Nature has a way of producing music: from the soothing sounds of the wind on air to the gentle hush of the trees above, it can be an orchestra that only makes sense in the midst of chaos. Arguably, the best instruments come to be when they are taken from nature itself, and this instrument called hydraulophone is one great example of that.
A video that was originally shared three years ago has been making rounds on the internet lately, and it shows a musician, James Hancock, playing Hans Zimmer's "Interstellar" theme with a 12-jet hydraulophone at Stanford University's music building.
What is a hydraulophone?
You might be asking what that is: Well, hydraulophone is a "tonal acoustic musical instrument" which is played through physical contact with water. The sound is generated and manipulated hydraulically in this matter.
The sounds that you hear is produced by the hydraulic fluid that the player is touching. This particular one that you'll see in this video is built with 12 water jets, which correspond to each of the instrument's notes.
Steve Mann, who is an engineering professor at the University of Toronto, is the man (pun intended) behind the invention, which was first described and named by him in 2005, and patented in 2011.
Fun fact: Apart from providing an amazing and unique sound, hydraulophone has also been used as a sensory exploration device for those with low-vision.
It is simply a pleasure to listen while imagining yourself at a water-themed level in an 8bit game -- you can experience it for yourself down below:
If you're getting excited about owning one yourself, you might want to hold onto your wallet before you make any rash decisions.

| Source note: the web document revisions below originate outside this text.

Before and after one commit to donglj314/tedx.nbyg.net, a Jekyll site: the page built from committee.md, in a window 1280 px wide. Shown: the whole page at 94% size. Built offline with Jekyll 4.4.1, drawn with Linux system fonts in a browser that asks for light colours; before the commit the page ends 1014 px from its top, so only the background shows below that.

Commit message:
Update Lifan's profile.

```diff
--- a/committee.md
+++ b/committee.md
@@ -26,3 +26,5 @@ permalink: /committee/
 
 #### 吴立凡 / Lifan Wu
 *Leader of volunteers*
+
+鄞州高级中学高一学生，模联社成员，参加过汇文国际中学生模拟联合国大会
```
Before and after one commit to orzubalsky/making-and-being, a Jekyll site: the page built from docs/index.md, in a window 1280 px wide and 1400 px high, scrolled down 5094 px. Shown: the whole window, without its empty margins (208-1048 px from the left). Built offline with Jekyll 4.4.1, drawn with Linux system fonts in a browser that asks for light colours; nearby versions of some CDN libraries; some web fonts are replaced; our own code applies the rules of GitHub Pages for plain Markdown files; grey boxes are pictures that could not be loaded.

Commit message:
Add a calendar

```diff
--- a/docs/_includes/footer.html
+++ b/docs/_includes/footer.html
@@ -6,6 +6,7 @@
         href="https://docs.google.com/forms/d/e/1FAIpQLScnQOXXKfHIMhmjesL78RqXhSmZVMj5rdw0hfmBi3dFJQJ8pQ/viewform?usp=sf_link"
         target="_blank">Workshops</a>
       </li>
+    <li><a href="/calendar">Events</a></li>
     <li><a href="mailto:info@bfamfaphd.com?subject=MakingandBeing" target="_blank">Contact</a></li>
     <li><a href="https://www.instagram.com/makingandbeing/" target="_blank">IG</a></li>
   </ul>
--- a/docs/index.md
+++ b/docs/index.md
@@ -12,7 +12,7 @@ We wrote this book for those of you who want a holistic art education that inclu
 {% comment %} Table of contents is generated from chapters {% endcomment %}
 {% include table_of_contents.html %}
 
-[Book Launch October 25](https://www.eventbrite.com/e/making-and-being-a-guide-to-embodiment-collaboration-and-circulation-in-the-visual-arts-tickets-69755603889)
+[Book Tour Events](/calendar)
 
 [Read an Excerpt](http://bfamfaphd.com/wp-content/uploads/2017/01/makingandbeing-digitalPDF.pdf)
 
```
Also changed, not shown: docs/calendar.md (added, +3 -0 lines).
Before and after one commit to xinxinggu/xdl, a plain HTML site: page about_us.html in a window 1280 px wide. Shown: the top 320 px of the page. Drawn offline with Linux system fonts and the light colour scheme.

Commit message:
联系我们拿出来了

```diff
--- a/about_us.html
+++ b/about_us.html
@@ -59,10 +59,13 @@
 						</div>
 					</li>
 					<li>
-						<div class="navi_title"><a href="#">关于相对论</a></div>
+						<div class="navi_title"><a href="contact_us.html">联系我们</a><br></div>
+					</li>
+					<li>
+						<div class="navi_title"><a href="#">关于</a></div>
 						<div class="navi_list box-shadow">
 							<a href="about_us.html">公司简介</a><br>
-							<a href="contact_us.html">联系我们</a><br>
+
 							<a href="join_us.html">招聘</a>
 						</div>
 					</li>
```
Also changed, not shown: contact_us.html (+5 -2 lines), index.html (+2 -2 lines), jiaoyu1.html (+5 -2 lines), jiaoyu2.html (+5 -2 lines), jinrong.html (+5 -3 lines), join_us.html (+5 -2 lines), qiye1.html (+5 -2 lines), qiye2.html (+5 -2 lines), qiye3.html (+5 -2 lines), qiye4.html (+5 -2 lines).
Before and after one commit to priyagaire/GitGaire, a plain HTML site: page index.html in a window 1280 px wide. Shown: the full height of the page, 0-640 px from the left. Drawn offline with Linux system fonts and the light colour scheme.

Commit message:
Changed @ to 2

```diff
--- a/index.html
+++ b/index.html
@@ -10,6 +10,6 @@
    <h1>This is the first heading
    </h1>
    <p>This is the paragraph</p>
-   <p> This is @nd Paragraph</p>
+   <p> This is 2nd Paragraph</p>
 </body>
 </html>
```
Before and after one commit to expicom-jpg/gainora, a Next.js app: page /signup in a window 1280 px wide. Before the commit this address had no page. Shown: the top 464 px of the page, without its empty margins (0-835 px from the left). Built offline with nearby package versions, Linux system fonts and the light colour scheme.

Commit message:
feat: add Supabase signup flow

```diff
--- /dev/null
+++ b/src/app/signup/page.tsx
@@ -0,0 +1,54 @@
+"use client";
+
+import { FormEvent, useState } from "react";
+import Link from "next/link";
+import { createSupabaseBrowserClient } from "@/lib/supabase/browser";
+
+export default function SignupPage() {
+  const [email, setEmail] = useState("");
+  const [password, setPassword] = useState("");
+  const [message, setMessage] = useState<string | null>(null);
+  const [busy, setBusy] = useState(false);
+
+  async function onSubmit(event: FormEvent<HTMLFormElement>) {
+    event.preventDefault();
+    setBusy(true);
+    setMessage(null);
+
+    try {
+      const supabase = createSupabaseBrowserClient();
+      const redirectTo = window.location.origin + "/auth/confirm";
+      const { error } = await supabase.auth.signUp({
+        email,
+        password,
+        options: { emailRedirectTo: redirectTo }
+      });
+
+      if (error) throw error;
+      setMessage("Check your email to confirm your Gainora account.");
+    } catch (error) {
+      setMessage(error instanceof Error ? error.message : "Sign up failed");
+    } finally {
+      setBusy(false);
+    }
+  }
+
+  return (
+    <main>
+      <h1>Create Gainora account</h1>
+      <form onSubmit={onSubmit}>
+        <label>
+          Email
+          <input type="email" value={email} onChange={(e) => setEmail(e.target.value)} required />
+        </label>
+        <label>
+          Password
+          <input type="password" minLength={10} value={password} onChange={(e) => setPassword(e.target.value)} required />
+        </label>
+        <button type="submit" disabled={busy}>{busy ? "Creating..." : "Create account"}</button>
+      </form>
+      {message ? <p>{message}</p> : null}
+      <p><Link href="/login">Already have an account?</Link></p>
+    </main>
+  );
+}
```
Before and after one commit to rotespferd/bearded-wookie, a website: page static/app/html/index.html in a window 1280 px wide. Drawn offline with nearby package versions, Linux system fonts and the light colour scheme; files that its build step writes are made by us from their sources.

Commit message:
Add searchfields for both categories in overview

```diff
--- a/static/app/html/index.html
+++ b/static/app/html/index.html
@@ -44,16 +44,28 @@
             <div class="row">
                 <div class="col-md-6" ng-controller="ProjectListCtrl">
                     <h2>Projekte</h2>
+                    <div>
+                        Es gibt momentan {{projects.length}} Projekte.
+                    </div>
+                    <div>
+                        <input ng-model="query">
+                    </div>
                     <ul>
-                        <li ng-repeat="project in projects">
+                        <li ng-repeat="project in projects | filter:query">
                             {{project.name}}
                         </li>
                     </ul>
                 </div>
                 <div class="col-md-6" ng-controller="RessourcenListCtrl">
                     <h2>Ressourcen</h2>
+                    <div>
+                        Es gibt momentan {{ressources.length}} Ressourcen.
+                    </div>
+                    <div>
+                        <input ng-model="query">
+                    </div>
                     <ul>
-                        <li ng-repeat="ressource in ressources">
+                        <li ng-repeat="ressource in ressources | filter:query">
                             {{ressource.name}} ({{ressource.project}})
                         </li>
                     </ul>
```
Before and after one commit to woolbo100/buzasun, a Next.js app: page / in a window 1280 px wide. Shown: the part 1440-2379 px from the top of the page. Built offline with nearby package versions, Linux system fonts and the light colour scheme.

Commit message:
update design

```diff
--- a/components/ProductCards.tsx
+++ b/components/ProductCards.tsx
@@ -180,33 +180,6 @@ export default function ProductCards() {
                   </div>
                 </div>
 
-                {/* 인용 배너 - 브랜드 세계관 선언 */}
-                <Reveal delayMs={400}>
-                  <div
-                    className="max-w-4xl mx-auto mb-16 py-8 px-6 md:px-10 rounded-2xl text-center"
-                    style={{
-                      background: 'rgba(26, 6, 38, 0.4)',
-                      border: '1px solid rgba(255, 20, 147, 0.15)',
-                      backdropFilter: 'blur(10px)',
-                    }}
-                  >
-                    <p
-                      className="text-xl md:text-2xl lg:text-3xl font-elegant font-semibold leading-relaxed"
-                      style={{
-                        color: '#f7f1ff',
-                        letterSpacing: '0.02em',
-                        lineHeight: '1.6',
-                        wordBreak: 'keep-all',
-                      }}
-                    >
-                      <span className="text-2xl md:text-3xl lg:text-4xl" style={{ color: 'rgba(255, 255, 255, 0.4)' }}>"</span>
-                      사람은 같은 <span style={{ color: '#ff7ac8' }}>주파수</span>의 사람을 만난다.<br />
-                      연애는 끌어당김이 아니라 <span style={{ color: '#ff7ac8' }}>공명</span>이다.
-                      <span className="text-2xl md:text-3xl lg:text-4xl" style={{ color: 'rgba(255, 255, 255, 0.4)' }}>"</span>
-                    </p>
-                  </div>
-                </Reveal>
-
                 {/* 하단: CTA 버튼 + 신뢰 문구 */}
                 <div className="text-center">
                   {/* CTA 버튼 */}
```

Apparently, the current confirmed price point for one is $10,000; however, that can go up to at least $13.4 million if we are talking about the first flagship innards product in the waterpark market.